How to complete this task:
In the entries below, count each line holding the word "following". Answer with the total alone.

Supplied information:
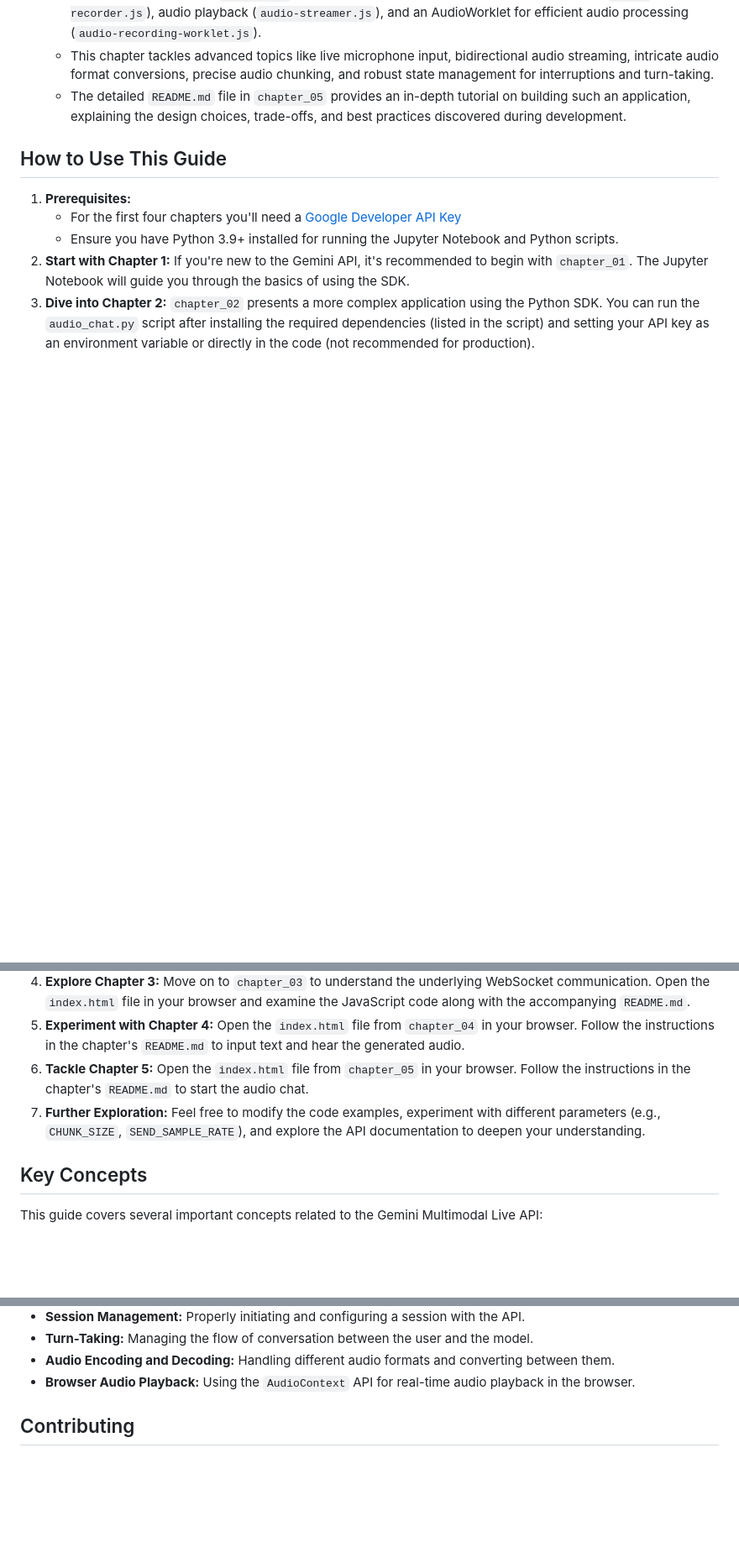
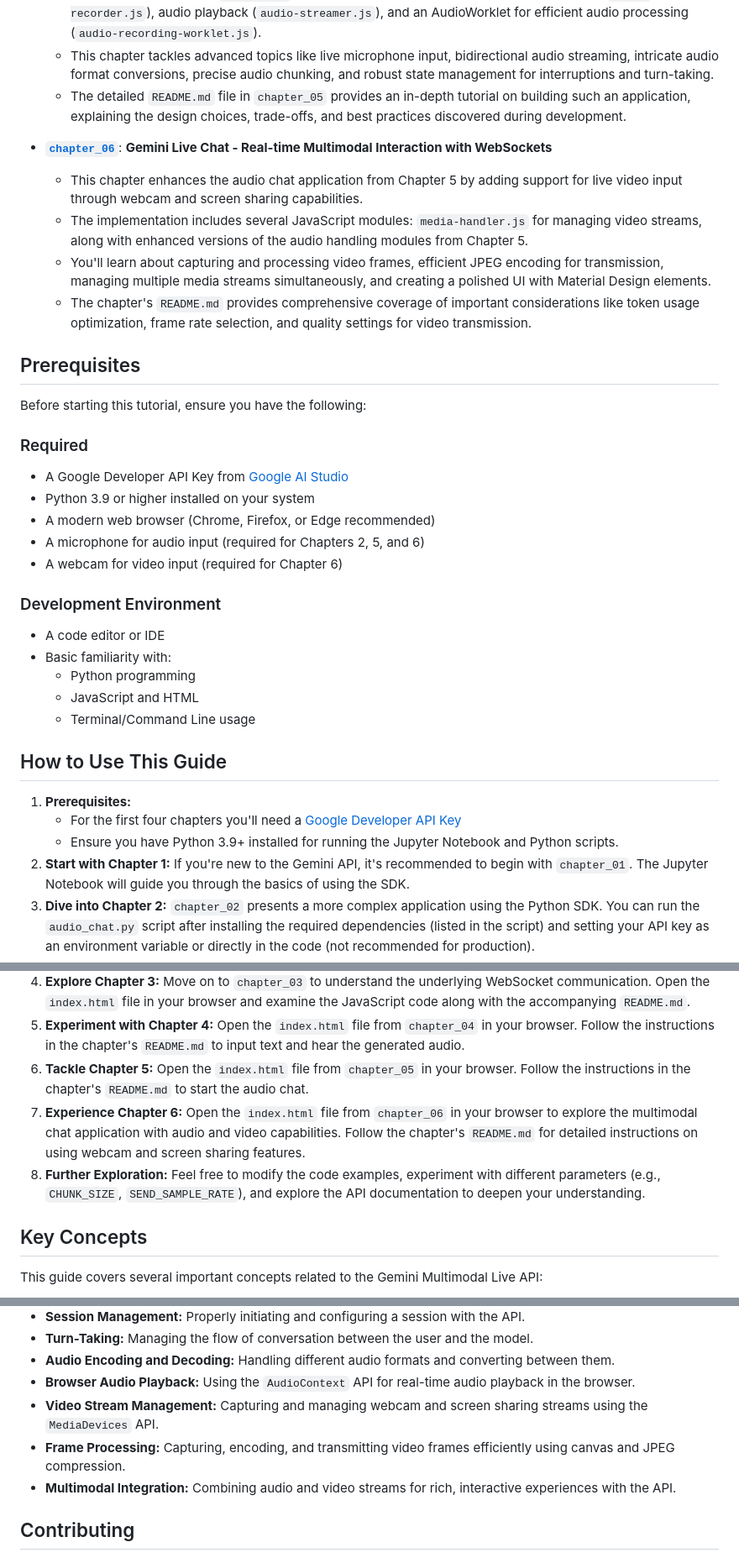
Before and after one commit to peteryxu/HH-gemini-multimodal-live-dev-guide, a Markdown page: README.md, 3 parts joined by grey strips. Shown: that part at 84% size. GitHub-like rendering; blank space fills up the shorter version.

```diff
--- a/README.md
+++ b/README.md
@@ -49,6 +49,31 @@ The repository is organized into the following chapters:
     *   This chapter tackles advanced topics like live microphone input, bidirectional audio streaming, intricate audio format conversions, precise audio chunking, and robust state management for interruptions and turn-taking.
     *   The detailed `README.md` file in `chapter_05` provides an in-depth tutorial on building such an application, explaining the design choices, trade-offs, and best practices discovered during development.
 
+*   **[`chapter_06`](chapter_06)**: **Gemini Live Chat - Real-time Multimodal Interaction with WebSockets**
+    *   This chapter enhances the audio chat application from Chapter 5 by adding support for live video input through webcam and screen sharing capabilities.
+    *   The implementation includes several JavaScript modules: `media-handler.js` for managing video streams, along with enhanced versions of the audio handling modules from Chapter 5.
+    *   You'll learn about capturing and processing video frames, efficient JPEG encoding for transmission, managing multiple media streams simultaneously, and creating a polished UI with Material Design elements.
+    *   The chapter's `README.md` provides comprehensive coverage of important considerations like token usage optimization, frame rate selection, and quality settings for video transmission.
+
+## Prerequisites
+
+Before starting this tutorial, ensure you have the following:
+
+### Required
+* A Google Developer API Key from [Google AI Studio](https://aistudio.google.com/apikey)
+* Python 3.9 or higher installed on your system
+* A modern web browser (Chrome, Firefox, or Edge recommended)
+* A microphone for audio input (required for Chapters 2, 5, and 6)
+* A webcam for video input (required for Chapter 6)
+
+### Development Environment
+* A code editor or IDE
+* Basic familiarity with:
+  * Python programming
+  * JavaScript and HTML
+  * Terminal/Command Line usage
+
+
 ## How to Use This Guide
 
 1. **Prerequisites:**
@@ -59,7 +84,8 @@ The repository is organized into the following chapters:
 4. **Explore Chapter 3:** Move on to `chapter_03` to understand the underlying WebSocket communication. Open the `index.html` file in your browser and examine the JavaScript code along with the accompanying `README.md`.
 5. **Experiment with Chapter 4:** Open the `index.html` file from `chapter_04` in your browser. Follow the instructions in the chapter's `README.md` to input text and hear the generated audio.
 6. **Tackle Chapter 5:** Open the `index.html` file from `chapter_05` in your browser. Follow the instructions in the chapter's `README.md` to start the audio chat.
-7. **Further Exploration:** Feel free to modify the code examples, experiment with different parameters (e.g., `CHUNK_SIZE`, `SEND_SAMPLE_RATE`), and explore the API documentation to deepen your understanding.
+7. **Experience Chapter 6:** Open the `index.html` file from `chapter_06` in your browser to explore the multimodal chat application with audio and video capabilities. Follow the chapter's `README.md` for detailed instructions on using webcam and screen sharing features.
+8. **Further Exploration:** Feel free to modify the code examples, experiment with different parameters (e.g., `CHUNK_SIZE`, `SEND_SAMPLE_RATE`), and explore the API documentation to deepen your understanding.
 
 ## Key Concepts
 
@@ -75,6 +101,9 @@ This guide covers several important concepts related to the Gemini Multimodal Li
 *   **Turn-Taking:** Managing the flow of conversation between the user and the model.
 *   **Audio Encoding and Decoding:** Handling different audio formats and converting between them.
 *   **Browser Audio Playback:** Using the `AudioContext` API for real-time audio playback in the browser.
+*   **Video Stream Management:** Capturing and managing webcam and screen sharing streams using the `MediaDevices` API.
+*   **Frame Processing:** Capturing, encoding, and transmitting video frames efficiently using canvas and JPEG compression.
+*   **Multimodal Integration:** Combining audio and video streams for rich, interactive experiences with the API.
 
 ## Contributing
 
```
Also changed, not shown: other parts of README.md (+1 -1 lines).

Answer section:
3